DATASET:
┄┄┄┄┄┄

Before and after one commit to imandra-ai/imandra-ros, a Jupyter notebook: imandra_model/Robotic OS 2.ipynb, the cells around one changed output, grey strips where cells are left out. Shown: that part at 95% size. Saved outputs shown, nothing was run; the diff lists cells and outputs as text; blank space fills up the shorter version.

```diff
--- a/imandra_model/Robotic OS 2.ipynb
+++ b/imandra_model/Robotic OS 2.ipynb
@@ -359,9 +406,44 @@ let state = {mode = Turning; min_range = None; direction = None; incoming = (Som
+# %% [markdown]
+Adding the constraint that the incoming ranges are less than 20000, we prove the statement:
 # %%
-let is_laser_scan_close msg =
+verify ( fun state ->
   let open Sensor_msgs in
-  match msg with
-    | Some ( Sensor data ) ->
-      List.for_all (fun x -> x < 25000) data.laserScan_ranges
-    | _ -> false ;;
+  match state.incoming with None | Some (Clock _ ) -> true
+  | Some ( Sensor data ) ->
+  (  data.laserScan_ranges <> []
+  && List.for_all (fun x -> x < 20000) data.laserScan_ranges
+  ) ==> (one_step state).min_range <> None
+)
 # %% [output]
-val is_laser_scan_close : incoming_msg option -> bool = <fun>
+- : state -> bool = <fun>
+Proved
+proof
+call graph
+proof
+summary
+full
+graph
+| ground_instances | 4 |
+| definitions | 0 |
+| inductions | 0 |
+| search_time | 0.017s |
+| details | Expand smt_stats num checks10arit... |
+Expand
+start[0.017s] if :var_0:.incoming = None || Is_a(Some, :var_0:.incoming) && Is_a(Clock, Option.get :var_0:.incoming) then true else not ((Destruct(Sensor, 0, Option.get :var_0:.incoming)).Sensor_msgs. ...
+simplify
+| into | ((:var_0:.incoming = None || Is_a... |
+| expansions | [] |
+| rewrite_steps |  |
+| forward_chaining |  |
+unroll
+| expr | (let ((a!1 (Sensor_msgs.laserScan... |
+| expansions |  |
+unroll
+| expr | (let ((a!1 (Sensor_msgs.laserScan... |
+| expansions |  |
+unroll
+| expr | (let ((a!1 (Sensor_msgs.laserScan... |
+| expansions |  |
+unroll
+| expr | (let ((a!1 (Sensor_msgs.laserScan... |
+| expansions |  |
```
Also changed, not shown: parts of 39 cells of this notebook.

┄┄┄┄┄┄

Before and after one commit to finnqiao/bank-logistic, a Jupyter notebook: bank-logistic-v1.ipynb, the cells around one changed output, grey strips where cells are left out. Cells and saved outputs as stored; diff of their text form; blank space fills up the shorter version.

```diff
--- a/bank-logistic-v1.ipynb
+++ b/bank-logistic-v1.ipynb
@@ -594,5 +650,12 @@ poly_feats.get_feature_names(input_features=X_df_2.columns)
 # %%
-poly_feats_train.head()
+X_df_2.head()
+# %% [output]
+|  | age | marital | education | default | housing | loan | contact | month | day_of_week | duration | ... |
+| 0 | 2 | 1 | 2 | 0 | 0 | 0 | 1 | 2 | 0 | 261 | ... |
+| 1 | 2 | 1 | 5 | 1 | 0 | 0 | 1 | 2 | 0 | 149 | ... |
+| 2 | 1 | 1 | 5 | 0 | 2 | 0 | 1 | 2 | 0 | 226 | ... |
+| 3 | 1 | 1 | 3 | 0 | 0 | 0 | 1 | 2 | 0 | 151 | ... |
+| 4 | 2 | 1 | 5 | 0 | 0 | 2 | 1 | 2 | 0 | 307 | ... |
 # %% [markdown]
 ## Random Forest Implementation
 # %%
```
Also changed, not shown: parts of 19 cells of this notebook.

┄┄┄┄┄┄

EXERCISE INSTRUCTIONS: Scan the material above for lines holding the string "shown" and copy those lines.

RESPONSE TO THIS EXERCISE:
Before and after one commit to imandra-ai/imandra-ros, a Jupyter notebook: imandra_model/Robotic OS 2.ipynb, the cells around one changed output, grey strips where cells are left out. Shown: that part at 95% size. Saved outputs shown, nothing was run; the diff lists cells and outputs as text; blank space fills up the shorter version.
Also changed, not shown: parts of 39 cells of this notebook.
Also changed, not shown: parts of 19 cells of this notebook.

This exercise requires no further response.